Pick out each line of the records that includes the string "through", and copy it.
#### Information shown ####
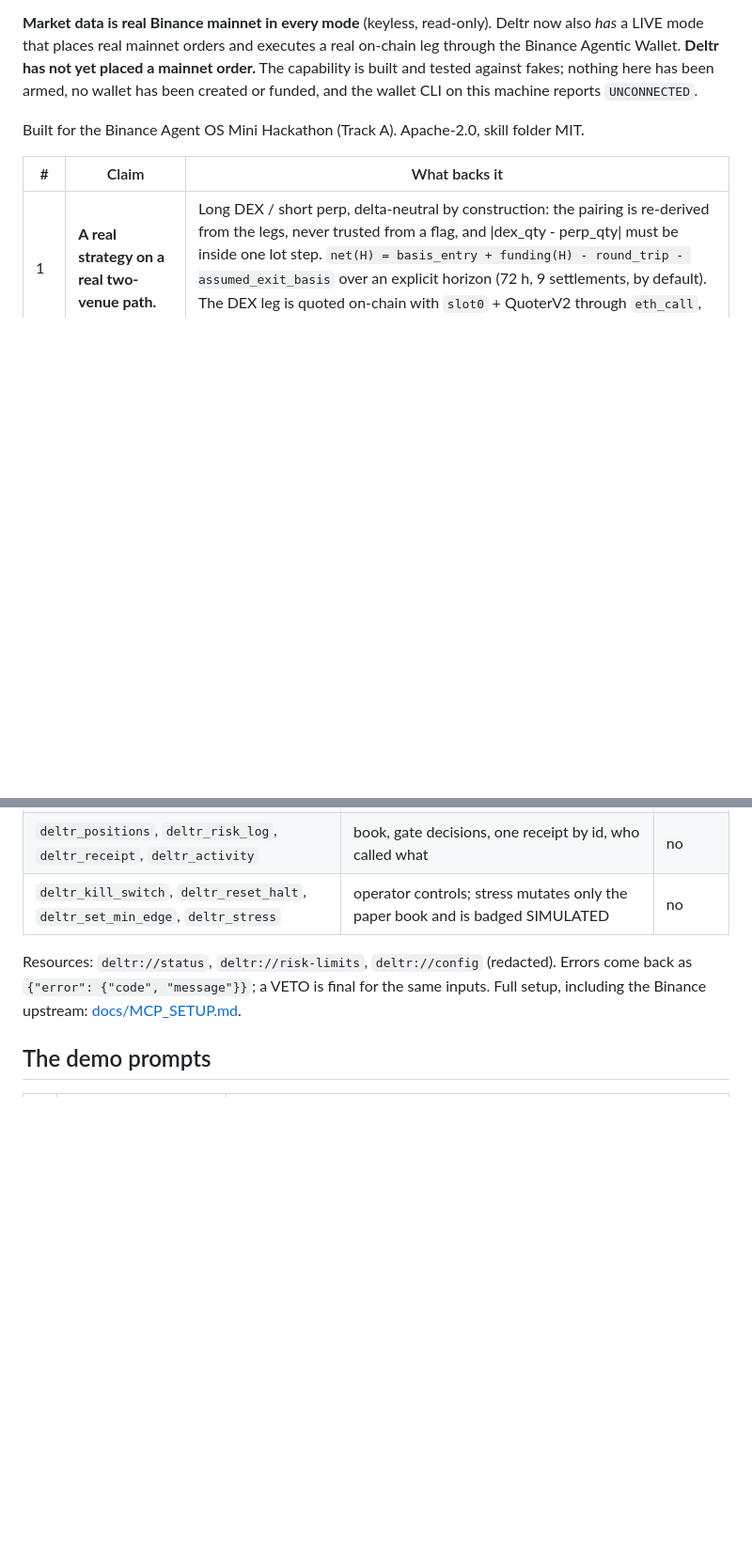
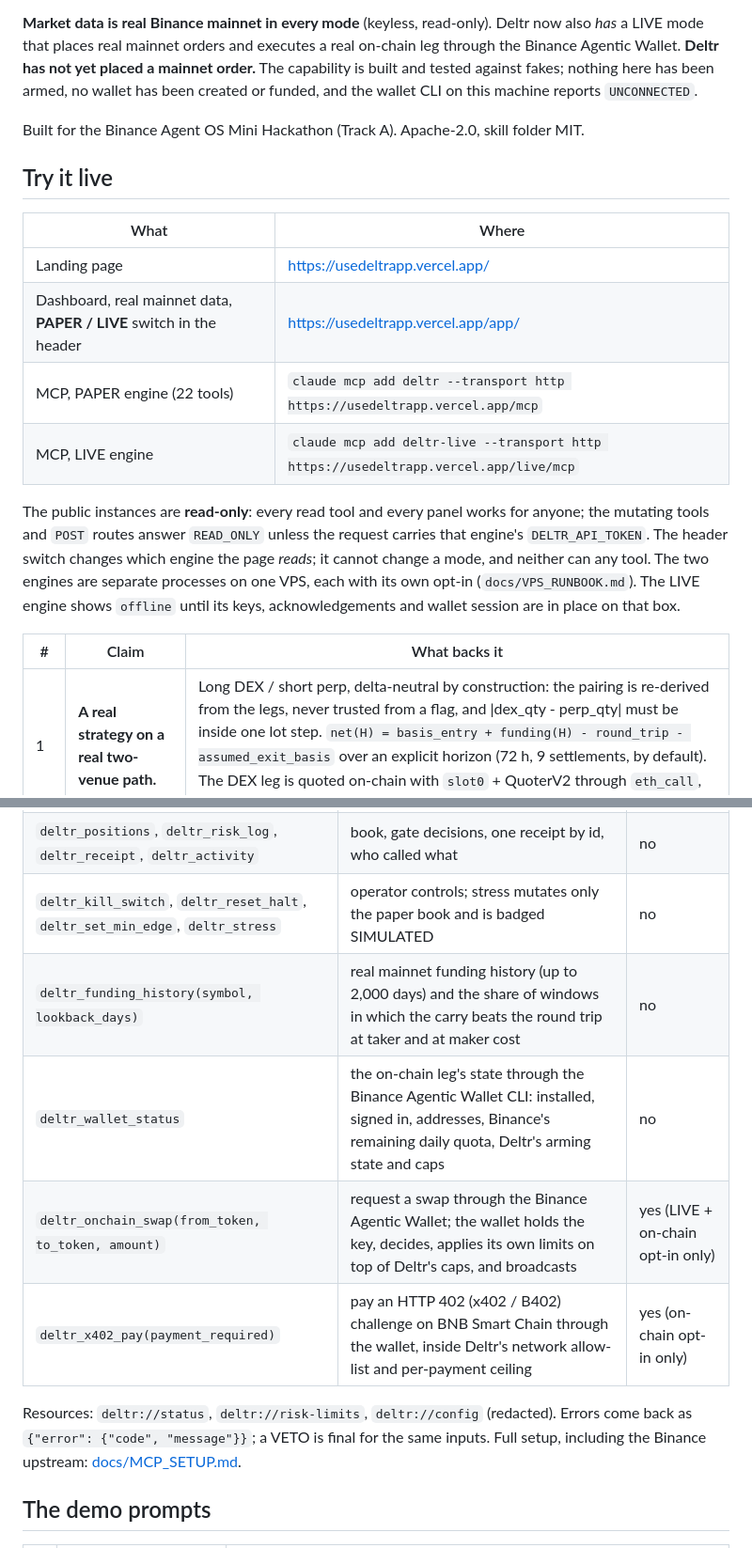
Before and after one commit to mrnetwork0001/Deltr, a Markdown page: README.md, 2 parts joined by grey strips. Shown at 94% size. Rendered like a GitHub page; blank space fills up the shorter version.

```diff
--- a/README.md
+++ b/README.md
@@ -25,6 +25,22 @@ against fakes; nothing here has been armed, no wallet has been created or funded
 on this machine reports `UNCONNECTED`.
 
 Built for the Binance Agent OS Mini Hackathon (Track A). Apache-2.0, skill folder MIT.
+
+## Try it live
+
+| What | Where |
+|---|---|
+| Landing page | <https://usedeltrapp.vercel.app/> |
+| Dashboard, real mainnet data, **PAPER / LIVE** switch in the header | <https://usedeltrapp.vercel.app/app/> |
+| MCP, PAPER engine (22 tools) | `claude mcp add deltr --transport http https://usedeltrapp.vercel.app/mcp` |
+| MCP, LIVE engine | `claude mcp add deltr-live --transport http https://usedeltrapp.vercel.app/live/mcp` |
+
+The public instances are **read-only**: every read tool and every panel works for anyone; the
+mutating tools and `POST` routes answer `READ_ONLY` unless the request carries that engine's
+`DELTR_API_TOKEN`. The header switch changes which engine the page *reads*; it cannot change a mode,
+and neither can any tool. The two engines are separate processes on one VPS, each with its own opt-in
+(`docs/VPS_RUNBOOK.md`). The LIVE engine shows `offline` until its keys, acknowledgements and wallet
+session are in place on that box.
 
 | # | Claim | What backs it |
 |---|---|---|
@@ -168,6 +189,10 @@ curl -s -X POST http://127.0.0.1:8000/mcp -H 'Content-Type: application/json' \
 | `deltr_prompt(text)` | natural language to intent to plan to pre-check; propose-only, never executes | no |
 | `deltr_positions`, `deltr_risk_log`, `deltr_receipt`, `deltr_activity` | book, gate decisions, one receipt by id, who called what | no |
 | `deltr_kill_switch`, `deltr_reset_halt`, `deltr_set_min_edge`, `deltr_stress` | operator controls; stress mutates only the paper book and is badged SIMULATED | no |
+| `deltr_funding_history(symbol, lookback_days)` | real mainnet funding history (up to 2,000 days) and the share of windows in which the carry beats the round trip at taker and at maker cost | no |
+| `deltr_wallet_status` | the on-chain leg's state through the Binance Agentic Wallet CLI: installed, signed in, addresses, Binance's remaining daily quota, Deltr's arming state and caps | no |
+| `deltr_onchain_swap(from_token, to_token, amount)` | request a swap through the Binance Agentic Wallet; the wallet holds the key, decides, applies its own limits on top of Deltr's caps, and broadcasts | yes (LIVE + on-chain opt-in only) |
+| `deltr_x402_pay(payment_required)` | pay an HTTP 402 (x402 / B402) challenge on BNB Smart Chain through the wallet, inside Deltr's network allow-list and per-payment ceiling | yes (on-chain opt-in only) |
 
 Resources: `deltr://status`, `deltr://risk-limits`, `deltr://config` (redacted). Errors come back as
 `{"error": {"code", "message"}}`; a VETO is final for the same inputs. Full setup, including the
```
Also changed, not shown: other parts of README.md (+32 -10 lines).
####
- Task solution -
+| `deltr_wallet_status` | the on-chain leg's state through the Binance Agentic Wallet CLI: installed, signed in, addresses, Binance's remaining daily quota, Deltr's arming state and caps | no |
+| `deltr_onchain_swap(from_token, to_token, amount)` | request a swap through the Binance Agentic Wallet; the wallet holds the key, decides, applies its own limits on top of Deltr's caps, and broadcasts | yes (LIVE + on-chain opt-in only) |
+| `deltr_x402_pay(payment_required)` | pay an HTTP 402 (x402 / B402) challenge on BNB Smart Chain through the wallet, inside Deltr's network allow-list and per-payment ceiling | yes (on-chain opt-in only) |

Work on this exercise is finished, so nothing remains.